In 1946, Viola Desmond, a 32-year-old entrepreneur from Halifax, was on a business trip when her car broke down in the small community of New Glasgow in Nova Scotia, Canada. With some extra time to kill while she waited for the repairs, Desmond decided to go see a movie, and headed to the Roseland Theater at the corner of Forbes and Provost Streets. She requested and paid for a seat to see a noir called The Dark Mirror on the theater's main floor—but because she was black, the cashier gave her a ticket and the appropriate change for the balcony section.
Unaware that she had been given a balcony ticket, Desmond proceeded into the main-floor seating area, where the ticket-taker told her she'd have to go upstairs.
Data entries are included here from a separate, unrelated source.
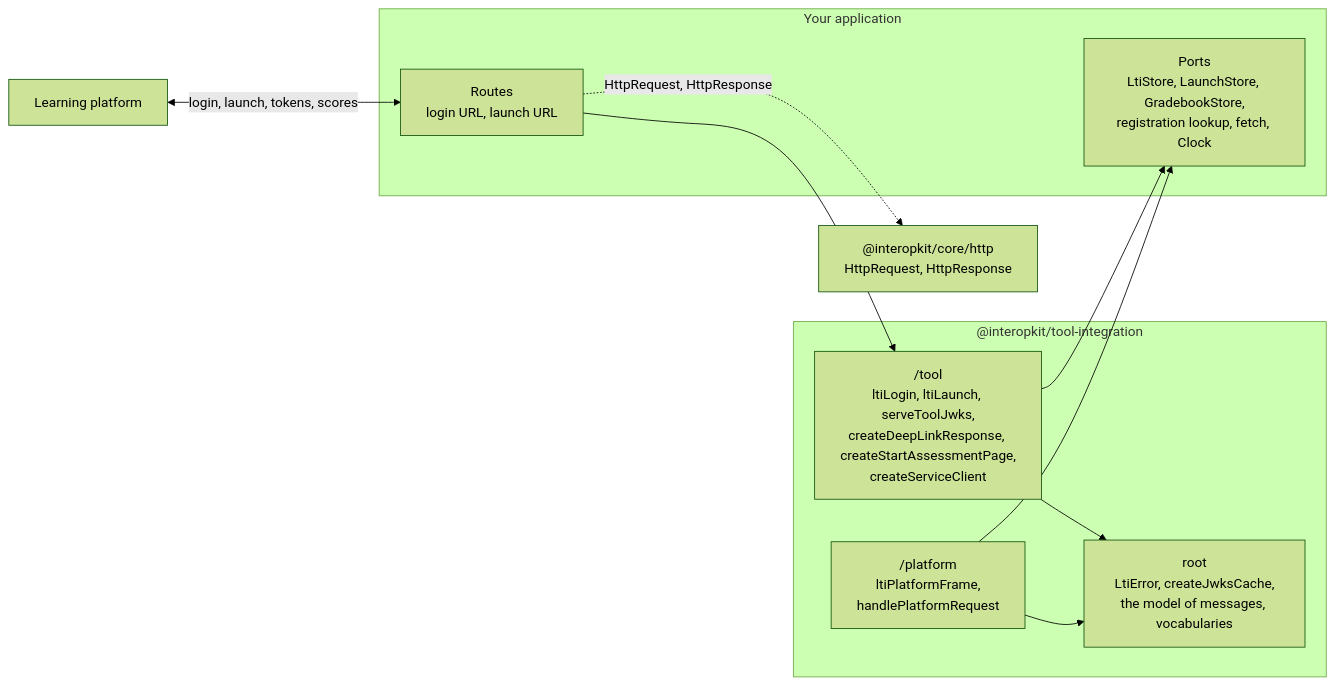
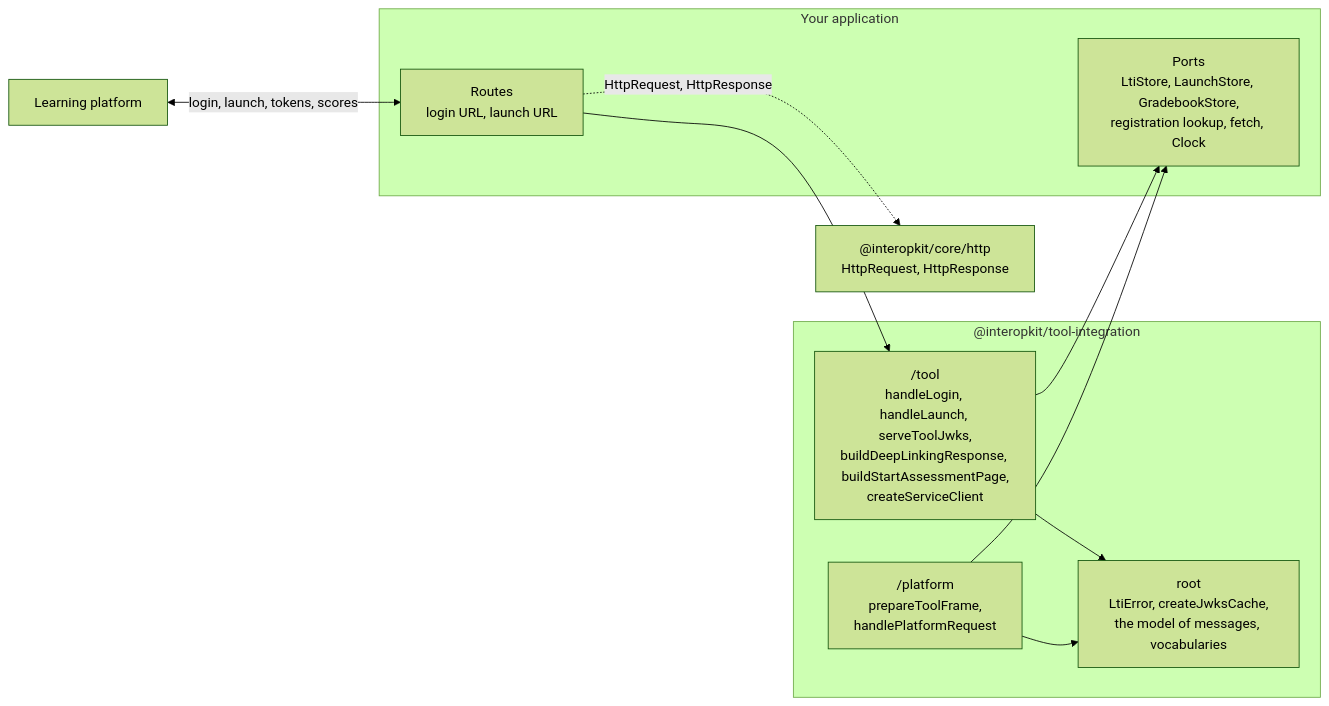
One commit to interopkit/interopkit changed the diagram in packages/tool-integration/README.md. Above: the diagram before and after it, drawn with Mermaid (forest theme). The commit also changed other lines of this file and 368 other files, not shown here.

````diff
--- a/packages/tool-integration/README.md
+++ b/packages/tool-integration/README.md
@@ -13,21 +13,21 @@
 ```mermaid
 flowchart LR
   platform["Learning platform"]
   subgraph host["Your application"]
     routes["Routes<br/>login URL, launch URL"]
     ports["Ports<br/>LtiStore, LaunchStore, GradebookStore,<br/>registration lookup, fetch, Clock"]
   end
   subgraph pkg["@interopkit/tool-integration"]
-    tool["/tool<br/>ltiLogin, ltiLaunch, serveToolJwks,<br/>createDeepLinkResponse, createStartAssessmentPage,<br/>createServiceClient"]
-    platformRole["/platform<br/>ltiPlatformFrame,<br/>handlePlatformRequest"]
+    tool["/tool<br/>handleLogin, handleLaunch, serveToolJwks,<br/>buildDeepLinkingResponse, buildStartAssessmentPage,<br/>createServiceClient"]
+    platformRole["/platform<br/>prepareToolFrame,<br/>handlePlatformRequest"]
     root["root<br/>LtiError, createJwksCache,<br/>the model of messages, vocabularies"]
   end
   http["@interopkit/core/http<br/>HttpRequest, HttpResponse"]
   platform <-->|"login, launch, tokens, scores"| routes
   routes --> tool
   routes -.->|"HttpRequest, HttpResponse"| http
   tool --> ports
   platformRole --> ports
   tool --> root
   platformRole --> root
 ```
````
She assumed that there had been a mistake, but when she went back to the cashier to ask again for a main-floor ticket, the cashier reportedly replied, "I'm sorry, but I'm not permitted to sell downstairs tickets to you people."
Desmond was used to finding a way when racially motivated roadblocks were thrown at her. When she was denied entrance to Halifax beauty schools because of her skin color, she trained in Montreal, New York, and New Jersey, then created her own beauty studio and school in Halifax, drawing black women from across Canada's east coast. She also created her own line of black beauty care products. So, being a woman used to making her own path, once Desmond realized she was being discriminated against, she courageously strode back inside the theater to take a seat on the main floor.
She was just settling in to enjoy the movie when she was confronted by the theater manager. Desmond stood her ground, but the police soon arrived and forcibly removed her from the theater, injuring her hip and knee in the process.
She spent the night in jail, though not for disobeying segregation laws; there weren't any. Instead, officials got her on a trumped-up claim of defrauding the Government of Nova Scotia. They alleged that she had failed to pay one cent in amusement tax—that is, the difference in the amount of tax charged on a main floor and balcony seat. Under a 1915 Canadian licensing statute, those who entered a theater without paying the proper amount of amusement tax could be arrested without a warrant and fined.
Realizing that the ludicrous charge was a way to punish her for refusing to bow to the unofficial segregation rules of the day, Desmond challenged the decision all the way to the Nova Scotia Supreme Court. Unfortunately, she lost the trial, and the charges stood.
Desmond died in 1965 at age 50. She may not have gotten justice during her lifetime, but her actions were a galvanizing force for the civil rights movement in Canada. And almost 65 years after the theater incident, the Canadian government tried to set things right. In 2010, a cultural studies professor from Nova Scotia worked with Desmond's sister, Wanda Robson, to secure a posthumous pardon from Nova Scotia's lieutenant governor as well as an apology from the province's premier. (The pair teamed up after Wanda, then 73, took Professor Graham Reynolds's class at Cape Breton University. As Reynolds was telling a story about Viola, Wanda piped up and said "Hey, that's my sister.")
Since then, the civil rights pioneer has been on a Canada Post stamp and had a passenger ferry named for her, while plans for streets bearing her name are in the works in Montreal and Halifax. She has also been honored with the creation of the Viola Desmond Chair of Social Justice at Cape Breton University.
And soon, Canadians will be seeing a lot more of her. In late 2016, she was chosen as the first Canadian woman to appear on a $10 bill. The design for the bill was unveiled on March 8, 2018, and features a violet-hued portrait of Viola on the front, plus images of the Canadian Museum for Human Rights and an excerpt from the Canadian Charter of Rights and Freedoms on the back. The bill also includes an eagle feather, which the Bank of Canada says represents "the ongoing journey toward recognizing rights and freedoms for Indigenous Peoples in Canada." The banknote will enter into circulation later in 2018.
Speaking of Viola at the unveiling, Finance Minister Bill Morneau said, "Her story serves as inspiration to all Canadians and acts as a powerful reminder of how one person’s actions can help trigger change across generations."
As for Viola's sister Wanda, she said at the unveiling that seeing the new bill had left her speechless. "This is amazing, unique, and our family will go down in history. Imagine that."